Hmmn, wonder how the MoD reconciles that against the salvage of gold bullion from the war grave otherwise known as HMS Edinburgh?
It wasn't - the arrest "followed a referral by the Maritime and Coastguard Agency that a group of divers had visited the First World War wreck and illegally removed items from the war grave. The detectives used evidence posted on Facebook to help identify suspects and in September 2010 an individual was visited at his home in Leicestershire and interviewed under caution".
Ref your point about the sentence, I wonder what the Act proposes as a sentencing guideline for those who commit an offence.
throw the book at the scumbag!
Which? The MoD or the Diver?
The only difference is the financial value of the fixtures, fittings and components of the war-grave.

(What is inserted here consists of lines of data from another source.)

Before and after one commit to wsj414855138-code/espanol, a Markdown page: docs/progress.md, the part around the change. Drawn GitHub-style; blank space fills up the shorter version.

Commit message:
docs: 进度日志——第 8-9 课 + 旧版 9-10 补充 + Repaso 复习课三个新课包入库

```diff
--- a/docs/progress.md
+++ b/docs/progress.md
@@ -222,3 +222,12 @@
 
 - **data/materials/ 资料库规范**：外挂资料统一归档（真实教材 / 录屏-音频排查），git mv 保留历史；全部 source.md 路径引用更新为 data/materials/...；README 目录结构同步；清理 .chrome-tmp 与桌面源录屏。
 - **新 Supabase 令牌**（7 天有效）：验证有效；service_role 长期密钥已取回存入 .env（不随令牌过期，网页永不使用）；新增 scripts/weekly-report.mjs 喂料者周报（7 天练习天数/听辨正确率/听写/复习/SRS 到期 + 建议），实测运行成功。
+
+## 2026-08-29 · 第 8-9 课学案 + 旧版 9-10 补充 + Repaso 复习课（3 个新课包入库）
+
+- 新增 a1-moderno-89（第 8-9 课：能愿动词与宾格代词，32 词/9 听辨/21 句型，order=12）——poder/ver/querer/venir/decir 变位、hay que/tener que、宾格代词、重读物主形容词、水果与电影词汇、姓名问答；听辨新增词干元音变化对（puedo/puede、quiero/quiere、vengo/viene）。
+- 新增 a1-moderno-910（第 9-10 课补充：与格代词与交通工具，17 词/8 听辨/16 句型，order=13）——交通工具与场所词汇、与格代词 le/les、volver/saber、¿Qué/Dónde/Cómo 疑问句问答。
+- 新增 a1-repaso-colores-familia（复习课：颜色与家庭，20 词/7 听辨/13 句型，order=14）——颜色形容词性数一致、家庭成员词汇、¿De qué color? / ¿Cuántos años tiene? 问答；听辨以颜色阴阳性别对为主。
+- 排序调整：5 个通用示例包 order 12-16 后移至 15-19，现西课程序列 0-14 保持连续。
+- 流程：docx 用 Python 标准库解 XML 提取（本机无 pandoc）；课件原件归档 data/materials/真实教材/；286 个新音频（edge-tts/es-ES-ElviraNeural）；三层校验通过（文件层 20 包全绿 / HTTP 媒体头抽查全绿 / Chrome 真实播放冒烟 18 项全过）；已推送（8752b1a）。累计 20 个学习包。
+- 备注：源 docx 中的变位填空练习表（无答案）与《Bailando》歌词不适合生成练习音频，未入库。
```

Theres an article in Private Eye about a Dutch salvage company cutting up the Hogue,Aboukir and Cressy. Grave to 1,459 sailors. Makes for depressing reading. Hows that for war grave theft?
I read that too.It also stated that the Dutch company was operating legaly using permission granted in 1954 by Churchill's government.
Can anyone advise on whether there is a "statute of limitations" on war graves. Church graveyards have been made available for building/conversion to non-church use on the basis that no burials have been conducted for xyz years or that immediate next of kin are all now presumed to be deceased themselves etc - does the same thing apply to designated war graves?
meaning jail the scumbag.
Separate names with a comma.